> **Work instructions**:
Among the records that follow, find the line with "Before and after one commit to stefvanson/audio-board, a" and the line with "Also changed, not shown: 7". Set down those lines and all lines between them exactly, without adding anything.

> **Record set**:
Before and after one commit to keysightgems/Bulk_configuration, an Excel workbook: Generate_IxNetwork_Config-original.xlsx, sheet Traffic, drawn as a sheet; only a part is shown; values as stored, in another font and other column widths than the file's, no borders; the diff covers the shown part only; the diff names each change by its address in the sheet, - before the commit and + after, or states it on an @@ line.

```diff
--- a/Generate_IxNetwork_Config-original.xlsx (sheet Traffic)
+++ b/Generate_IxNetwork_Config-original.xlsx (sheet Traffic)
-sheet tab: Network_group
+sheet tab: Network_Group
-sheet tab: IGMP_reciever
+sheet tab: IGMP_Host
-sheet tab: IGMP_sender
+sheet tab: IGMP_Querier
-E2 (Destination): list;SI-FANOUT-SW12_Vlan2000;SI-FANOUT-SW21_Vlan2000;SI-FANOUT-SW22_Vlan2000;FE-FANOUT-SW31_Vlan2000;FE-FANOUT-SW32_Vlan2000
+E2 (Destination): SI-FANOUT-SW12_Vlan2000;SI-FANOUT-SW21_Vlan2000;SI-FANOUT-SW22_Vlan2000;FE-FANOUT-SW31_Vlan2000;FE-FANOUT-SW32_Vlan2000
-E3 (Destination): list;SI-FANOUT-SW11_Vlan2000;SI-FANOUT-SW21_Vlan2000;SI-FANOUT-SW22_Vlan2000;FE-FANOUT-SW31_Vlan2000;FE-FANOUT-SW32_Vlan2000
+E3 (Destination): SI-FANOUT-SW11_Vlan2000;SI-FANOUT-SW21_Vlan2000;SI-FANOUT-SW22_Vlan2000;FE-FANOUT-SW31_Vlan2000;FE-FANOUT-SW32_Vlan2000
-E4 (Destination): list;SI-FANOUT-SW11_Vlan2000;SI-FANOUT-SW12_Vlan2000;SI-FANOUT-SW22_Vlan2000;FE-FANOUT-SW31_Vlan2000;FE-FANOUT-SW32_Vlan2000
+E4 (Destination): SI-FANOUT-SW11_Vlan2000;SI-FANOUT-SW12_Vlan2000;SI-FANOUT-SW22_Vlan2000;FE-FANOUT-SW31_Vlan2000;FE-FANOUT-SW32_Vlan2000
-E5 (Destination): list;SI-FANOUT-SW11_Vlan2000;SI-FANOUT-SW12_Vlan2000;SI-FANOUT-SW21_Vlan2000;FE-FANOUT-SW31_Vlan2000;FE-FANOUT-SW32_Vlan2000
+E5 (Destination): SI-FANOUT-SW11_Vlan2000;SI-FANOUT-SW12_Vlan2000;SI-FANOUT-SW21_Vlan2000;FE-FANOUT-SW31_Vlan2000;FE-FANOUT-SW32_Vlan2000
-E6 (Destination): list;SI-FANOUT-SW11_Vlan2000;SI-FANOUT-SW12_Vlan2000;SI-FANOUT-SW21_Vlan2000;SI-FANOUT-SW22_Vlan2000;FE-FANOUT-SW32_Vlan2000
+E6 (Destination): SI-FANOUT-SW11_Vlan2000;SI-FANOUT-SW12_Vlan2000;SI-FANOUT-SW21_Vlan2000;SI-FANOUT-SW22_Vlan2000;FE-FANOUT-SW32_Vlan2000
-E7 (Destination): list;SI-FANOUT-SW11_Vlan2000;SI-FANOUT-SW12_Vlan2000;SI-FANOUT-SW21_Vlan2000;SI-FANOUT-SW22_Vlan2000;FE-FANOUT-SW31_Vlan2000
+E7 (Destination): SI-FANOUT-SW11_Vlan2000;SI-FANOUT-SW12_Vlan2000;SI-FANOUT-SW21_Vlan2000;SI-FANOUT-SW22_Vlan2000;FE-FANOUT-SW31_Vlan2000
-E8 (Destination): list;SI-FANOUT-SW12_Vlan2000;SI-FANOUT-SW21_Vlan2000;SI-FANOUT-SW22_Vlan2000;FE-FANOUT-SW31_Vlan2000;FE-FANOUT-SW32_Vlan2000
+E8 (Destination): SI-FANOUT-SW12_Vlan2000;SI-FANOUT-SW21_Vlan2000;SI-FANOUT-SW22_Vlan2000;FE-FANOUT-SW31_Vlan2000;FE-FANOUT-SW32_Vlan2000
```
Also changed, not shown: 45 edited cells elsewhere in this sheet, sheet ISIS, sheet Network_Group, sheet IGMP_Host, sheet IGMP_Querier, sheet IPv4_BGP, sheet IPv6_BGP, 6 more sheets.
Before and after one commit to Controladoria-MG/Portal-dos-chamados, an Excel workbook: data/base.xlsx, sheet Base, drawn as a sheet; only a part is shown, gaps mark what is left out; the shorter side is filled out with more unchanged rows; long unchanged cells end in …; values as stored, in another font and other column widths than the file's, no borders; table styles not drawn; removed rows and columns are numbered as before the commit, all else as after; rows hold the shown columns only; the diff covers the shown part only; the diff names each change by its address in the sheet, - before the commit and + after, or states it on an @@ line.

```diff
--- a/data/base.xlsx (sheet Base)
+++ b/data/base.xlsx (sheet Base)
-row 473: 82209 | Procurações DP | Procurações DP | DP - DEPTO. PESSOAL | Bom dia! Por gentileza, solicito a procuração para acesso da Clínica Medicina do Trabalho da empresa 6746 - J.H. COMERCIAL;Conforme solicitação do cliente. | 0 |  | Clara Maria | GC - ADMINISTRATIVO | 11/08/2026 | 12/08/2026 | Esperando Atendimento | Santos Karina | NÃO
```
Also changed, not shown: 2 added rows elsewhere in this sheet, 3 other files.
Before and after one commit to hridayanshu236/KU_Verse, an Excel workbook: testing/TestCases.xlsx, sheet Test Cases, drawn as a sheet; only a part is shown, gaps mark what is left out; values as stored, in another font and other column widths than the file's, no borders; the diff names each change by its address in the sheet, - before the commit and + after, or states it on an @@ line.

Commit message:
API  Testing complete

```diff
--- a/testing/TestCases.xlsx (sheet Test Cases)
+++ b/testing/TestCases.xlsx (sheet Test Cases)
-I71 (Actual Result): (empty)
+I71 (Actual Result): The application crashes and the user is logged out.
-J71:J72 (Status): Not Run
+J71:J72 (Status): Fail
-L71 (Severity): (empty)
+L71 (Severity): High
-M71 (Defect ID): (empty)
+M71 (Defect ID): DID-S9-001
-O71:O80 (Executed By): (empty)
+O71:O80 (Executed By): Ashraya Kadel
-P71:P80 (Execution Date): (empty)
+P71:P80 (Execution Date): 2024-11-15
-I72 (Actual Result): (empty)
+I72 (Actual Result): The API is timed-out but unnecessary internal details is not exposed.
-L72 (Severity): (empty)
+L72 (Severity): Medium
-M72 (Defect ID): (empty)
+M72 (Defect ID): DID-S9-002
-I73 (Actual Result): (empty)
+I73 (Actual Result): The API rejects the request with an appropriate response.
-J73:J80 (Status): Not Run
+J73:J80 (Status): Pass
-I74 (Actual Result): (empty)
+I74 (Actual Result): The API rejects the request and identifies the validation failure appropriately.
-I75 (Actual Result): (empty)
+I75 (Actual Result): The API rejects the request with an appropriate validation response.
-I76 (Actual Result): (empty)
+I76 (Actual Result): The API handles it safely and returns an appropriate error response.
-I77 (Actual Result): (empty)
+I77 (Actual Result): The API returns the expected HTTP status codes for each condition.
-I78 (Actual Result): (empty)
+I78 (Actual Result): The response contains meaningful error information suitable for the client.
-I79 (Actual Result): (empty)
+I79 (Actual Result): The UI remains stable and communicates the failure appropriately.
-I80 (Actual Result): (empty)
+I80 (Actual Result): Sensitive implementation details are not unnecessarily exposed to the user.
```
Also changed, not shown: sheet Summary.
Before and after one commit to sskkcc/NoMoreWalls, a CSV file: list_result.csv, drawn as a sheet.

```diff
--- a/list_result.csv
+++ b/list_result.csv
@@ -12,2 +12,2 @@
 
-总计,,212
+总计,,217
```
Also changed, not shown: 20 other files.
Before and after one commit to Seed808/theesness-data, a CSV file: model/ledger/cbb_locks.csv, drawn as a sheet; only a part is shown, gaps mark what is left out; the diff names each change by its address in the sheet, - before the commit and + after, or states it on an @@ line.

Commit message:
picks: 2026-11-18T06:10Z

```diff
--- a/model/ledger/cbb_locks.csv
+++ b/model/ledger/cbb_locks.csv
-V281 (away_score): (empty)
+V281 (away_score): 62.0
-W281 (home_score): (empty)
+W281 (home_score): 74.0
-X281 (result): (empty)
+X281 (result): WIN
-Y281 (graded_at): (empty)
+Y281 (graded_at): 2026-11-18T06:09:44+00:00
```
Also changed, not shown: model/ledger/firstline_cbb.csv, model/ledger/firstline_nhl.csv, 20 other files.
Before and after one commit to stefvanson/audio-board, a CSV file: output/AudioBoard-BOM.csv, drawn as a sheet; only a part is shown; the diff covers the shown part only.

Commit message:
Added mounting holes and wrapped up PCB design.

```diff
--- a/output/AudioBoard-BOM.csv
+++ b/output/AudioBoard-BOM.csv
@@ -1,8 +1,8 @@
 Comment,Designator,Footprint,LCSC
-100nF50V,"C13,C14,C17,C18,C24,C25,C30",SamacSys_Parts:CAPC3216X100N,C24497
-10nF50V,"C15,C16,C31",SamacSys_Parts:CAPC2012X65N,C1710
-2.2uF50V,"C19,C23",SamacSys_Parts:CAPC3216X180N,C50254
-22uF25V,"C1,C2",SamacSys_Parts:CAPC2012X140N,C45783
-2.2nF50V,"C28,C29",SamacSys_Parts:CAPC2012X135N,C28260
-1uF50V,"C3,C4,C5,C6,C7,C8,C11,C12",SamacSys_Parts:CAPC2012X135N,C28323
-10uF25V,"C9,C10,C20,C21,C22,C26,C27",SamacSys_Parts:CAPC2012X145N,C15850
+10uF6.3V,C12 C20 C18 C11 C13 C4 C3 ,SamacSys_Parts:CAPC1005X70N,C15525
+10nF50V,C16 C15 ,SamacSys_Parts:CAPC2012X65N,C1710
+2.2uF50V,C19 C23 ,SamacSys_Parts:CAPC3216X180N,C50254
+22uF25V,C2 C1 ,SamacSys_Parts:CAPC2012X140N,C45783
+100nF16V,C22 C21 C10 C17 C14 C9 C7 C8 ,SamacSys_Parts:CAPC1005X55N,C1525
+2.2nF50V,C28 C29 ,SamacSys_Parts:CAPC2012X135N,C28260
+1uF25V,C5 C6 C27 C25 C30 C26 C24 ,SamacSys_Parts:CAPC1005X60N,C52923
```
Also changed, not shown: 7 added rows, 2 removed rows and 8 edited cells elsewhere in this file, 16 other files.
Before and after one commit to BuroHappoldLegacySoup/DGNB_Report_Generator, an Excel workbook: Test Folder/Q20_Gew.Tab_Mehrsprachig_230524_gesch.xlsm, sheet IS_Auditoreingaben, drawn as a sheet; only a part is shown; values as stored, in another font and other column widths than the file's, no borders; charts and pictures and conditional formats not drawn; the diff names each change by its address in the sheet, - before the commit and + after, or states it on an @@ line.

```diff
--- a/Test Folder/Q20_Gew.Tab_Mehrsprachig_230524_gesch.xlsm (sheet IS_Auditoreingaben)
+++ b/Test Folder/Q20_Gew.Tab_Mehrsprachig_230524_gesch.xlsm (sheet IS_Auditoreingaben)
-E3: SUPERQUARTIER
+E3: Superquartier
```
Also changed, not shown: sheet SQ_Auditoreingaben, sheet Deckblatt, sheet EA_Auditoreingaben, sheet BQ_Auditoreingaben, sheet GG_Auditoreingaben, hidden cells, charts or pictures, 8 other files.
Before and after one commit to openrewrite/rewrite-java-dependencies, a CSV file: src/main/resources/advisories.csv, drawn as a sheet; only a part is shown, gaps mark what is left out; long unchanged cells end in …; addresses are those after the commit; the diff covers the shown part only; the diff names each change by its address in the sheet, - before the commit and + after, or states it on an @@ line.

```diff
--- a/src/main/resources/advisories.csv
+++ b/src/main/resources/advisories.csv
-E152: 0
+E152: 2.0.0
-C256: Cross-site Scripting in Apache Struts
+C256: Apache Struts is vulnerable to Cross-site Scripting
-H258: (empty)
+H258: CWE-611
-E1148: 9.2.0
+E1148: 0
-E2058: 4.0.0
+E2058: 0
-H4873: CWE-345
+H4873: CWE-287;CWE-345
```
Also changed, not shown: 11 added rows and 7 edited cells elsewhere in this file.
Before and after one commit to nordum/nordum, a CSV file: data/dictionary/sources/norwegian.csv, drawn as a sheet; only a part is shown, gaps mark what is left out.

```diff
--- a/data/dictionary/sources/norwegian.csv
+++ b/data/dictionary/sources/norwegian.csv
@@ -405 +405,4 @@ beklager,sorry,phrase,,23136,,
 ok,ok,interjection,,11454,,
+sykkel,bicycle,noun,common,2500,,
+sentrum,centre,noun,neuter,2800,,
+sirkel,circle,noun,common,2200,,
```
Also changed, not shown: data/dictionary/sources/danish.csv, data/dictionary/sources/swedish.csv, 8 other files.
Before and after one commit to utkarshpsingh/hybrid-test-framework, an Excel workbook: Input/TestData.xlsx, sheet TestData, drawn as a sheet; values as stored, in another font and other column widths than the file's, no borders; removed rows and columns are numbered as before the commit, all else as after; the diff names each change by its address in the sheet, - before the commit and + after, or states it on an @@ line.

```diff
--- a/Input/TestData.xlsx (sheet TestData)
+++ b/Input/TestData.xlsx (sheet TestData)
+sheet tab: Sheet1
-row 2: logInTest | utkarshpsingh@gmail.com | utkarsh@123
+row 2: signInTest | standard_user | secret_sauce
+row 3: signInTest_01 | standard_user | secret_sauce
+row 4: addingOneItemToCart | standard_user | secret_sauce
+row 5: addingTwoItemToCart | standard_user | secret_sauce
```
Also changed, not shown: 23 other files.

> **The completed task**:
Before and after one commit to stefvanson/audio-board, a CSV file: output/AudioBoard-BOM.csv, drawn as a sheet; only a part is shown; the diff covers the shown part only.

Commit message:
Added mounting holes and wrapped up PCB design.

```diff
--- a/output/AudioBoard-BOM.csv
+++ b/output/AudioBoard-BOM.csv
@@ -1,8 +1,8 @@
 Comment,Designator,Footprint,LCSC
-100nF50V,"C13,C14,C17,C18,C24,C25,C30",SamacSys_Parts:CAPC3216X100N,C24497
-10nF50V,"C15,C16,C31",SamacSys_Parts:CAPC2012X65N,C1710
-2.2uF50V,"C19,C23",SamacSys_Parts:CAPC3216X180N,C50254
-22uF25V,"C1,C2",SamacSys_Parts:CAPC2012X140N,C45783
-2.2nF50V,"C28,C29",SamacSys_Parts:CAPC2012X135N,C28260
-1uF50V,"C3,C4,C5,C6,C7,C8,C11,C12",SamacSys_Parts:CAPC2012X135N,C28323
-10uF25V,"C9,C10,C20,C21,C22,C26,C27",SamacSys_Parts:CAPC2012X145N,C15850
+10uF6.3V,C12 C20 C18 C11 C13 C4 C3 ,SamacSys_Parts:CAPC1005X70N,C15525
+10nF50V,C16 C15 ,SamacSys_Parts:CAPC2012X65N,C1710
+2.2uF50V,C19 C23 ,SamacSys_Parts:CAPC3216X180N,C50254
+22uF25V,C2 C1 ,SamacSys_Parts:CAPC2012X140N,C45783
+100nF16V,C22 C21 C10 C17 C14 C9 C7 C8 ,SamacSys_Parts:CAPC1005X55N,C1525
+2.2nF50V,C28 C29 ,SamacSys_Parts:CAPC2012X135N,C28260
+1uF25V,C5 C6 C27 C25 C30 C26 C24 ,SamacSys_Parts:CAPC1005X60N,C52923
```
Also changed, not shown: 7 added rows, 2 removed rows and 8 edited cells elsewhere in this file, 16 other files.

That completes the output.